-- Supplied records --
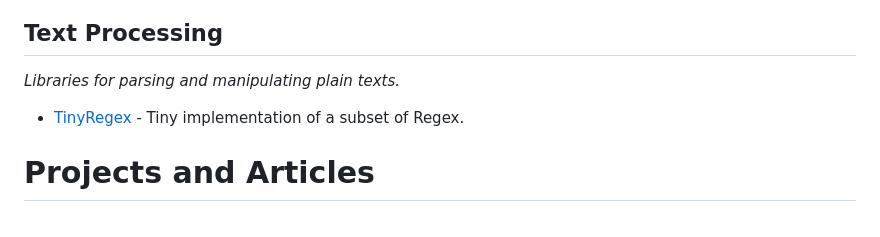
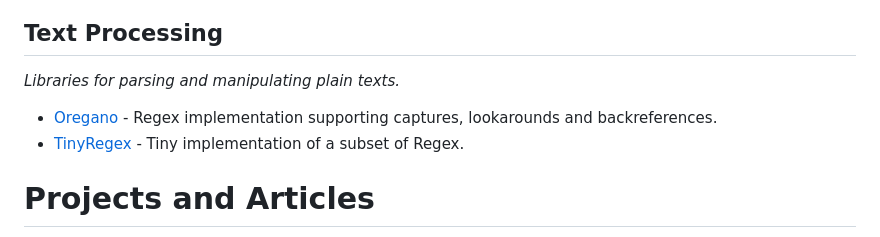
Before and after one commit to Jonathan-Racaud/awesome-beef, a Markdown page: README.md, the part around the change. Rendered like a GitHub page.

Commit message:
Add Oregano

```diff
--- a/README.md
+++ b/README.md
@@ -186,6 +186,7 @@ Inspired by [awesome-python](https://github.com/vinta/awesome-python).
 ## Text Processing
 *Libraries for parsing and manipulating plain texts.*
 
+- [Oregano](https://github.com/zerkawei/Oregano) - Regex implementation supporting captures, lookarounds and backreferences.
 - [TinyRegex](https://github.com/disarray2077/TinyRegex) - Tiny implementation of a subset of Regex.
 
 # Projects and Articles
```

-- Task description --
In the answer, all of the material should appear exactly as given, with no picture carried over.

-- Exercise solution --
Before and after one commit to Jonathan-Racaud/awesome-beef, a Markdown page: README.md, the part around the change. Rendered like a GitHub page.

Commit message:
Add Oregano

```diff
--- a/README.md
+++ b/README.md
@@ -186,6 +186,7 @@ Inspired by [awesome-python](https://github.com/vinta/awesome-python).
 ## Text Processing
 *Libraries for parsing and manipulating plain texts.*
 
+- [Oregano](https://github.com/zerkawei/Oregano) - Regex implementation supporting captures, lookarounds and backreferences.
 - [TinyRegex](https://github.com/disarray2077/TinyRegex) - Tiny implementation of a subset of Regex.
 
 # Projects and Articles
```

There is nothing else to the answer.